Get the Results You Want with a Workout Partner
Are you working out alone? Do you prefer that or have you not found the right workout partner yet? Honestly, if you aren’t training with someone else, you might be missing out on some amazing progress. The key, however, is to find the right person. This article we are going to discuss how you can get the results you want faster with a workout partner and what you should be looking for.
Don’t be afraid of the process. You need to find a workout partner who is just as crazy, ahem, I mean as dedicated as you. If you’re high energy and want to push yourself to the max and you are training with a sloth, nothing good is going to come from that duo. Maybe workout with a few people periodically to get a feel for how they are and if they are a good match for you. Do they have the same drive, do they want to get results, or are they just there to talk?
Just because you train with someone once doesn’t mean you’re dedicated to them for life. You can bounce around until you find the right person. It’s not like you’re marrying your workout partner. However, if your significant other or spouse works out, you might want to use them as your workout partner – I’ve found that works extremely well.
Key factors to look for in a workout partner:
You are going to want someone who is reliable. There’s no reason to be waiting at the gym to train with someone who is always late and wastes your time. Detach yourself from those individuals and find a new workout partner. You want someone who shows up on time and is ready to crush a workout at the time you scheduled. It’s easy to skip the gym when you are working out alone, but when someone else is counting on you to be there, it pushes you a little harder to make sure you show up and are accountable.
The best type of workout partner is the person who is motivated to be there and who wants to see results. You want to push them as much as they want to push you. You should feed off of each other’s energy. If your workout partner is just there to chit-chat and not train intensely, it’s going to affect your workouts and slow down your progress.
Make sure you are on the same page with your goals and expectations from the training sessions. You don’t both need to be working towards the same goals, but you do need to have an understanding of what you are both trying to accomplish through your workouts so you can help each progress throughout your journeys.
Tying into goals mentioned above, you don’t need to have the same abilities as your workout partner. What I mean by that is you don’t need to push the same weight, the same number of sets, the same rep range, or even be doing the same exercises. The purpose of a workout partner is to have someone by your side who can push and motivate you, give you a spot, help you with some forced reps or other training techniques where a partner is needed, and someone to help keep you accountable and on track.

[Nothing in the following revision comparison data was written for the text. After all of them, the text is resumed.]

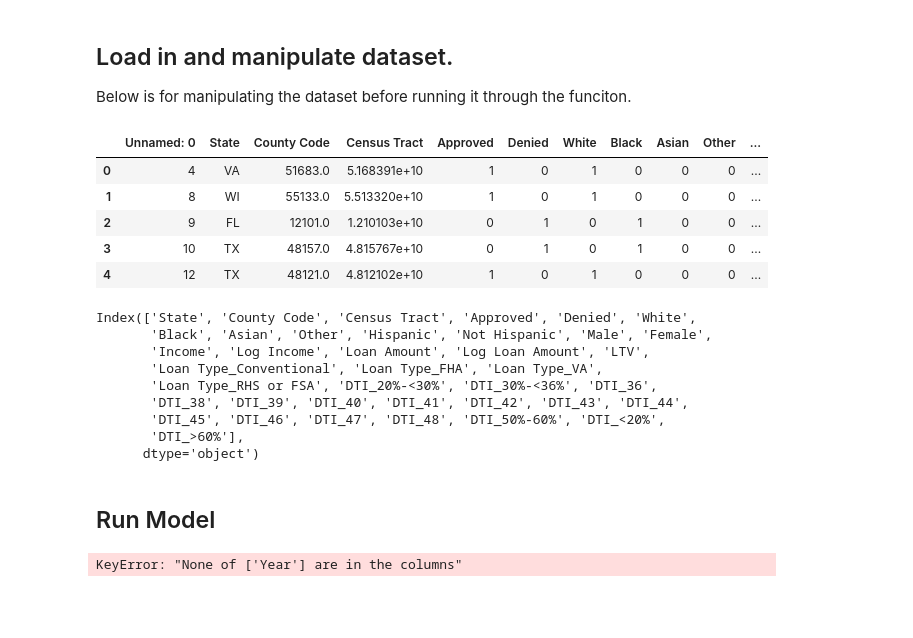
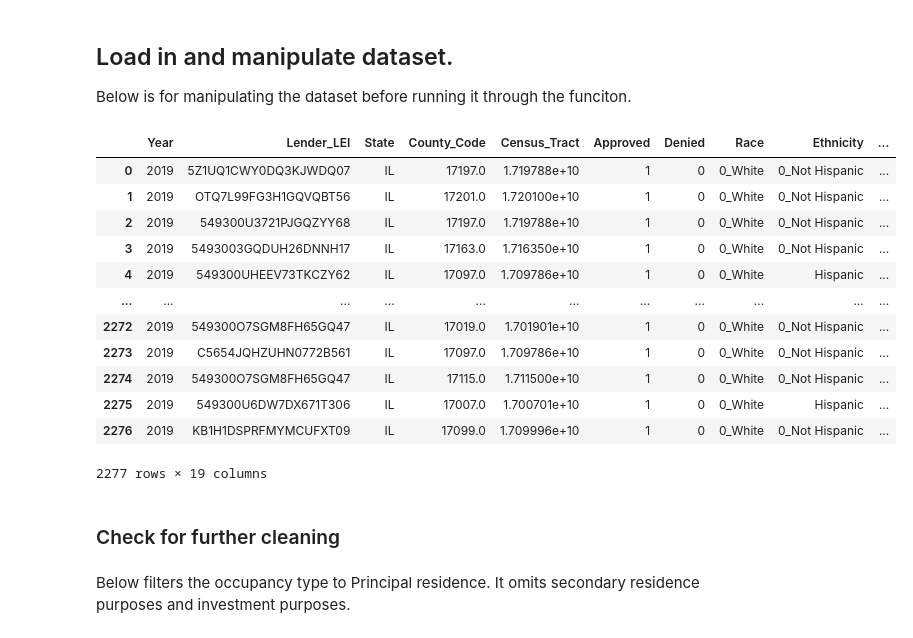
Before and after one commit to RayCarpenterIII/Measuring-Race-Ethnicity-and-Gender-Gaps-in-Mortgage-Approvals, a Jupyter notebook: HMDA Linear Probability Model v.02.ipynb, the cells around one changed output. Cells and saved outputs as stored; diff of their text form; code cells hidden in the pictures; blank space fills up the shorter version.

```diff
--- a/HMDA Linear Probability Model v.02.ipynb
+++ b/HMDA Linear Probability Model v.02.ipynb
@@ -82,13 +86,20 @@ print("GPU is", "available" if gpu else "NOT AVAILABLE")
 Below is for manipulating the dataset before running it through the funciton.
 # %%
 # Load in HMDA Data
-HMDA_clean_file_location = r'2019 HMDA Clean Sample.csv'
-HMDA_clean = pd.read_csv(HMDA_clean_file_location)
-HMDA_clean.head()
+HMDA_clean_file_location = r'2019 HMDA Clean IL SAMPLE.csv'
+HMDA_clean_0 = pd.read_csv(HMDA_clean_file_location)
+HMDA_clean_0
 # %% [output]
-|  | Unnamed: 0 | State | County Code | Census Tract | Approved | Denied | White | Black | Asian | Other | ... |
-| 0 | 4 | VA | 51683.0 | 5.168391e+10 | 1 | 0 | 1 | 0 | 0 | 0 | ... |
-| 1 | 8 | WI | 55133.0 | 5.513320e+10 | 1 | 0 | 1 | 0 | 0 | 0 | ... |
-| 2 | 9 | FL | 12101.0 | 1.210103e+10 | 0 | 1 | 0 | 1 | 0 | 0 | ... |
-| 3 | 10 | TX | 48157.0 | 4.815767e+10 | 0 | 1 | 0 | 1 | 0 | 0 | ... |
-| 4 | 12 | TX | 48121.0 | 4.812102e+10 | 1 | 0 | 1 | 0 | 0 | 0 | ... |
+|  | Year | Lender_LEI | State | County_Code | Census_Tract | Approved | Denied | Race | Ethnicity | ... |
+| 0 | 2019 | 5Z1UQ1CWY0DQ3KJWDQ07 | IL | 17197.0 | 1.719788e+10 | 1 | 0 | 0_White | 0_Not Hispanic | ... |
+| 1 | 2019 | OTQ7L99FG3H1GQVQBT56 | IL | 17201.0 | 1.720100e+10 | 1 | 0 | 0_White | 0_Not Hispanic | ... |
+| 2 | 2019 | 549300U3721PJGQZYY68 | IL | 17197.0 | 1.719788e+10 | 1 | 0 | 0_White | 0_Not Hispanic | ... |
+| 3 | 2019 | 5493003GQDUH26DNNH17 | IL | 17163.0 | 1.716350e+10 | 1 | 0 | 0_White | 0_Not Hispanic | ... |
+| 4 | 2019 | 549300UHEEV73TKCZY62 | IL | 17097.0 | 1.709786e+10 | 1 | 0 | 0_White | Hispanic | ... |
+| ... | ... | ... | ... | ... | ... | ... | ... | ... | ... | ... |
+| 2272 | 2019 | 549300O7SGM8FH65GQ47 | IL | 17019.0 | 1.701901e+10 | 1 | 0 | 0_White | 0_Not Hispanic | ... |
+| 2273 | 2019 | C5654JQHZUHN0772B561 | IL | 17097.0 | 1.709786e+10 | 1 | 0 | 0_White | 0_Not Hispanic | ... |
+| 2274 | 2019 | 549300O7SGM8FH65GQ47 | IL | 17115.0 | 1.711500e+10 | 1 | 0 | 0_White | 0_Not Hispanic | ... |
+| 2275 | 2019 | 549300U6DW7DX671T306 | IL | 17007.0 | 1.700701e+10 | 1 | 0 | 0_White | Hispanic | ... |
+| 2276 | 2019 | KB1H1DSPRFMYMCUFXT09 | IL | 17099.0 | 1.709996e+10 | 1 | 0 | 0_White | 0_Not Hispanic | ... |
+2277 rows × 19 columns
@@ -97,28 +106,4 @@ HMDA_clean.head()
 # %%
-HMDA_clean.columns
+#HMDA_clean.columns
-# %% [output]
-Index(['State', 'County Code', 'Census Tract', 'Approved', 'Denied', 'White',
-       'Black', 'Asian', 'Other', 'Hispanic', 'Not Hispanic', 'Male', 'Female',
-       'Income', 'Log Income', 'Loan Amount', 'Log Loan Amount', 'LTV',
-       'Loan Type_Conventional', 'Loan Type_FHA', 'Loan Type_VA',
-       'Loan Type_RHS or FSA', 'DTI_20%-<30%', 'DTI_30%-<36%', 'DTI_36',
-       'DTI_38', 'DTI_39', 'DTI_40', 'DTI_41', 'DTI_42', 'DTI_43', 'DTI_44',
-       'DTI_45', 'DTI_46', 'DTI_47', 'DTI_48', 'DTI_50%-60%', 'DTI_<20%',
-       'DTI_>60%'],
-      dtype='object')
 # %% [markdown]
-## Run Model
+### Check for further cleaning
-# %%
-data = HMDA_clean.set_index(['County Code', 'Year'])
-exogenous_variables = sm.add_constant(HMDA_clean[['White','Black', 'Asian', 'Other',
-                'Hispanic', 'Not Hispanic',
-                'Male', 'Female',
-                'Log Income', 'Log Loan Amount', 'LTV',
-                'DTI_20%-<30%', 'DTI_30%-<36%', 'DTI_36','DTI_38',
-                'DTI_39', 'DTI_40', 'DTI_41', 'DTI_42', 'DTI_43', 'DTI_44','DTI_45',\
-                'DTI_46', 'DTI_47', 'DTI_48', 'DTI_50%-60%', 'DTI_<20%','DTI_>60%']])
-dependent_variable = HMDA_clean['Approved']
-model = PanelOLS(dependent_variable, exogenous_variables, entity_effects = True).fit()
-model
-# %% [output]
-KeyError: "None of ['Year'] are in the columns"
@@ -124,0 +118,2 @@ KeyError: "None of ['Year'] are in the columns"
+# %% [markdown]
+Below filters the occupancy type to Principal residence. It omits secondary residence purposes and investment purposes.
```
Also changed, not shown: parts of 23 cells of this notebook, 6 other files.
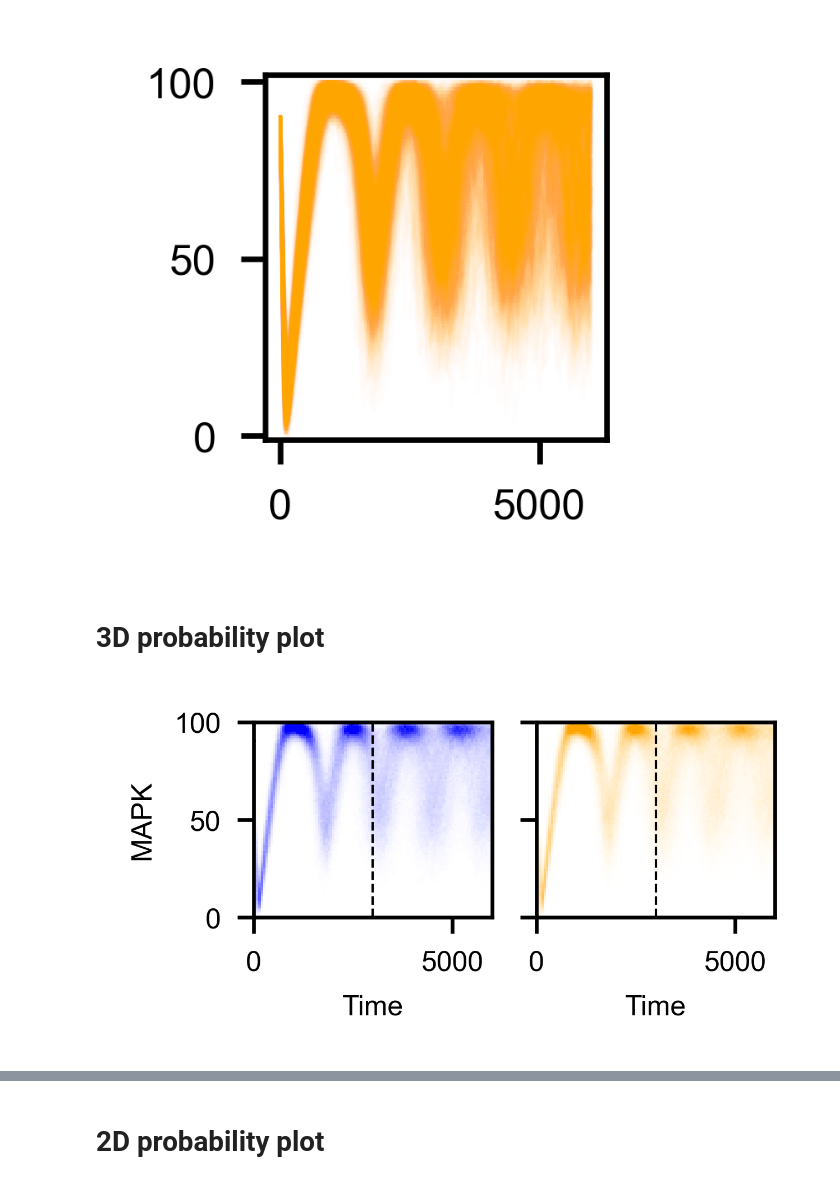
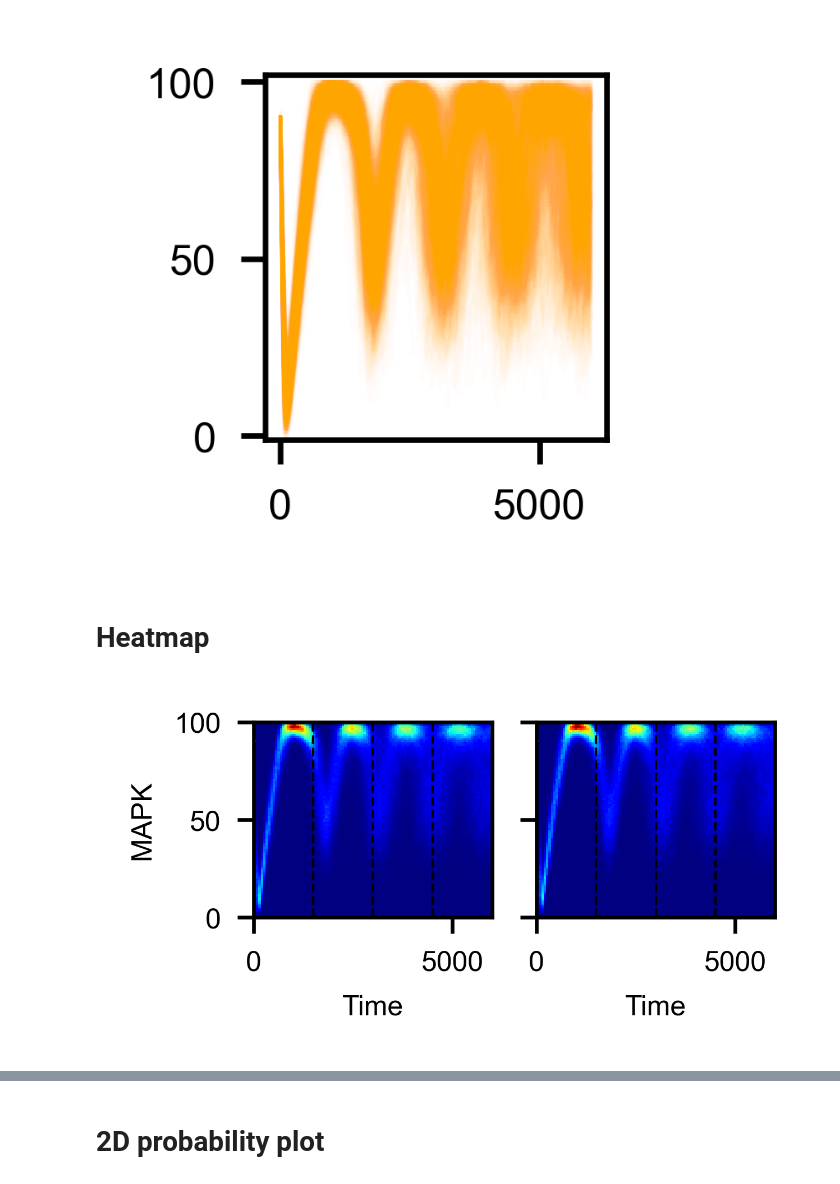
Before and after one commit to tjsego/ssr_project_2024, a Jupyter notebook: notebooks/fig_overview.ipynb, the cells around one changed output, grey strips where cells are left out. Drawn from its saved outputs; the diff is of its cells as text; code cells hidden in the pictures.

```diff
--- a/notebooks/fig_overview.ipynb
+++ b/notebooks/fig_overview.ipynb
@@ -27,6 +31,15 @@ def extract_rr_time(_res):
 
 def extract_rr_results(_res, _var_name: str):
     return _res[:, _res.colnames.index(f'[{_var_name}]')]
+# %%
+if export_dir is not None and not os.path.isdir(export_dir):
+    os.makedirs(export_dir)
+
+exported_exts = ['.jpg', '.png', '.svg']
+
+def export_all(_fig, _fbname):
+    if export_dir is not None:
+        [_fig.savefig(os.path.join(export_dir, _fbname + ext)) for ext in exported_exts]
 # %%
 if sim_lib.get_pool() is None:
     sim_lib.start_pool()
@@ -49,6 +62,14 @@ mpl.rcParams['axes.grid.which'] = 'major'
 mpl.rcParams['figure.dpi'] = 600
 mpl.rcParams['font.family'] = 'arial'
 mpl.rcParams['font.size'] = 6.0
+plt.rcParams['legend.borderpad'] = 0.3
+plt.rcParams['legend.borderaxespad'] = 0.2
+plt.rcParams['legend.edgecolor'] = 'black'
+plt.rcParams['legend.fancybox'] = False
+plt.rcParams['legend.fontsize'] = 6.0
+plt.rcParams['legend.handlelength'] = 1.0
+plt.rcParams['legend.handletextpad'] = 0.5
+plt.rcParams['legend.labelspacing'] = 0.3
 mpl.rcParams['lines.linewidth'] = 0.5
 mpl.rcParams['lines.markersize'] = 1
 # %% [markdown]
@@ -79,43 +102,57 @@ _ = axs[0].set_ylabel(var_name)
 res_var_all = [res_var1, res_var2]
 color_all = [color1, color2]
 
-for res, color in zip(res_var_all, color_all):
+for i, (res, color) in enumerate(zip(res_var_all, color_all)):
     fig, ax = plt.subplots(1, 1, layout='compressed', figsize=(fig_dim, fig_dim))
     ax.plot(res_time, res, color=color, **plot_kwargs)
     ax.set_ylim(-1, 102)
-    # ax.set_xlabel('Time')
+
+    export_all(fig, f'trajectories_plain_{i}')
 # %% [output]
 [figure]
 [figure]
-# %% [markdown]
-# 3D probability plot
+# %% [markdown]
+# Heatmap
 # %%
 time_oi_idx = 500
+times_others_idx = [250, 750]
 time_oi = res_time[time_oi_idx]
+times_others = res_time[times_others_idx]
 
 cmap_blue = ListedColormap(np.linspace(to_rgba('white'), to_rgba('blue'), 256))
 cmap_orange = ListedColormap(np.linspace(to_rgba('white'), to_rgba('orange'), 256))
 
 # cmaps = ['Blues', 'Oranges']
-cmaps = [cmap_blue, cmap_orange]
+# cmaps = [cmap_blue, cmap_orange]
+# cmaps = ['jet', 'jet']
+
+cmap_custom = plt.get_cmap('jet')
+cmap_custom = cmap_custom(np.linspace(0, 1, cmap_custom.N))
+# cmap_custom[0] = [1.0, 1.0, 1.0, 1.0]
+cmap_custom = ListedColormap(cmap_custom)
+cmaps = [cmap_custom, cmap_custom]
+
 
 fig, axs = plt.subplots(1, 2,
                         layout='compressed',
                         figsize=(fig_dim * 2, fig_dim),
                         sharey=True
                         )
 
 cfs = []
 for ax, res, cmap in zip(axs, res_var_all, cmaps):
     cfs.append(ax.hist2d(np.repeat(res_time, res.shape[1]), res.flatten(), bins=100,
-                         vmax=1000.,
+                         # vmax=1000.,
                          cmap=cmap
+                         # cmap='jet'
                          )[3])
     ax.axvline(time_oi, linestyle='--', color='black')
+    [ax.axvline(t, linestyle='--', color='black') for t in times_others]
     ax.set_xlabel('Time')
     ax.grid(False)
-# cbar = fig.colorbar(cfs[1], ax=axs)
-_ = axs[0].set_ylabel(var_name)
+axs[0].set_ylabel(var_name)
+
+export_all(fig, 'heatmap')
 # %% [output]
-[figure, old version]
+[figure, new version]
 # %%
```
Also changed, not shown: parts of 15 cells of this notebook.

Just like when picking a boyfriend, girlfriend, spouse, or even friend in general, you need to trust the individual. If you are counting on them to spot you during a heavy set, you better fully trust them that when you hit the wall that they are going to be there to help you complete the rep or pull the weight off of you. For instance, if you are benching and you take the bar down to your chest and get stuck, is your workout partner there immediately to help you or are they checking out the people walking by and not even paying attention to you? There are some inherent risks involved with exercise and you need to know you can trust your workout partner when you get jammed up and need help.
Finally, you need to enjoy working out with your partner. If the conversation is awkward or you just don’t seem to be jiving, it’s ok – you don’t need to match up with everyone. You should look forward to working out with your workout partner. If you’re on the way to the gym and you’re dreading seeing this individual and working out with them, then part ways and move on. No harm, no foul. If you aren’t enjoying your workouts, you are less likely to go to the gym and when you do, you’ll be less likely to push yourself and will simply be going through the motions.
Article Courtesy Of Matt Weik